The purpose of our study was to explore the relationship of youth who appeared alienated in their leisure to health compromising, or at-risk, behaviors. A survey of 2, 756 youth in 1994 indicated that approximately 9% were bored during leisure and 18% used leisure as a means to get back at society or their parents. Compared to their peers, these alienated youth were more likely to engage in a number of health compromising behaviors including: smoking, heavy use of alcohol, and vomiting on purpose. They were also more likely to be depressed and to have attempted suicide in the past twelve months. Females who were bored generally participated in less leisure activities than their contemporaries while bored males were less likely to go out in the evenings for fun. Participation in organized sports and clubs was also measured.
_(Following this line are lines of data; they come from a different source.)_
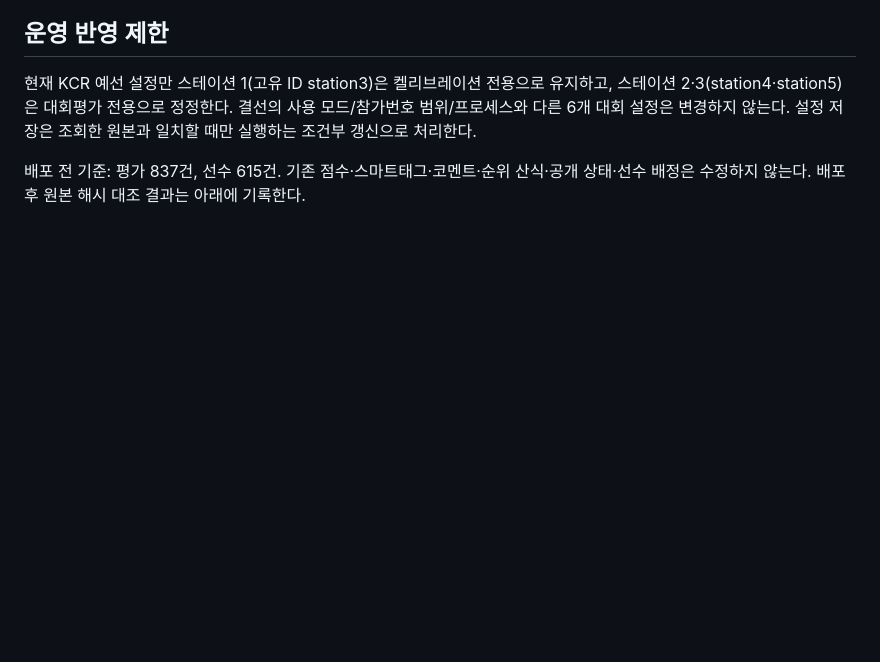
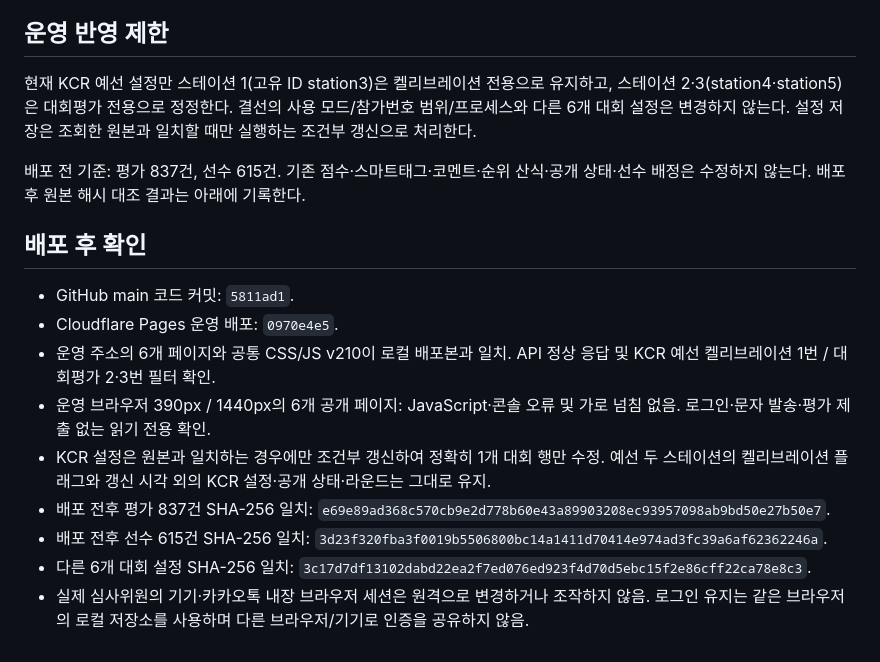
Before and after one commit to dlsduqdl1227-spec/KCL-Cloudflare, a Markdown page: docs/20260914-KCR스테이션-로그인유지.md, the part around the change. Drawn GitHub-style; blank space fills up the shorter version.

Commit message:
Record KCR release and unchanged production data verification

```diff
--- a/docs/20260914-KCR스테이션-로그인유지.md
+++ b/docs/20260914-KCR스테이션-로그인유지.md
@@ -28,3 +28,15 @@
 현재 KCR 예선 설정만 스테이션 1(고유 ID station3)은 켈리브레이션 전용으로 유지하고, 스테이션 2·3(station4·station5)은 대회평가 전용으로 정정한다. 결선의 사용 모드/참가번호 범위/프로세스와 다른 6개 대회 설정은 변경하지 않는다. 설정 저장은 조회한 원본과 일치할 때만 실행하는 조건부 갱신으로 처리한다.
 
 배포 전 기준: 평가 837건, 선수 615건. 기존 점수·스마트태그·코멘트·순위 산식·공개 상태·선수 배정은 수정하지 않는다. 배포 후 원본 해시 대조 결과는 아래에 기록한다.
+
+## 배포 후 확인
+
+- GitHub main 코드 커밋: `5811ad1`.
+- Cloudflare Pages 운영 배포: `0970e4e5`.
+- 운영 주소의 6개 페이지와 공통 CSS/JS v210이 로컬 배포본과 일치. API 정상 응답 및 KCR 예선 켈리브레이션 1번 / 대회평가 2·3번 필터 확인.
+- 운영 브라우저 390px / 1440px의 6개 공개 페이지: JavaScript·콘솔 오류 및 가로 넘침 없음. 로그인·문자 발송·평가 제출 없는 읽기 전용 확인.
+- KCR 설정은 원본과 일치하는 경우에만 조건부 갱신하여 정확히 1개 대회 행만 수정. 예선 두 스테이션의 켈리브레이션 플래그와 갱신 시각 외의 KCR 설정·공개 상태·라운드는 그대로 유지.
+- 배포 전후 평가 837건 SHA-256 일치: `e69e89ad368c570cb9e2d778b60e43a89903208ec93957098ab9bd50e27b50e7`.
+- 배포 전후 선수 615건 SHA-256 일치: `3d23f320fba3f0019b5506800bc14a1411d70414e974ad3fc39a6af62362246a`.
+- 다른 6개 대회 설정 SHA-256 일치: `3c17d7df13102dabd22ea2f7ed076ed923f4d70d5ebc15f2e86cff22ca78e8c3`.
+- 실제 심사위원의 기기·카카오톡 내장 브라우저 세션은 원격으로 변경하거나 조작하지 않음. 로그인 유지는 같은 브라우저의 로컬 저장소를 사용하며 다른 브라우저/기기로 인증을 공유하지 않음.
```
Findings from this study call into question the positive benefits derived from leisure participation for this group of adolescents who appear leisure alienated, and more importantly, raise questions about why leisure alienated youth participate in health compromising behaviors.
All Science Journal Classification (ASJC) codes
- Sociology and Political Science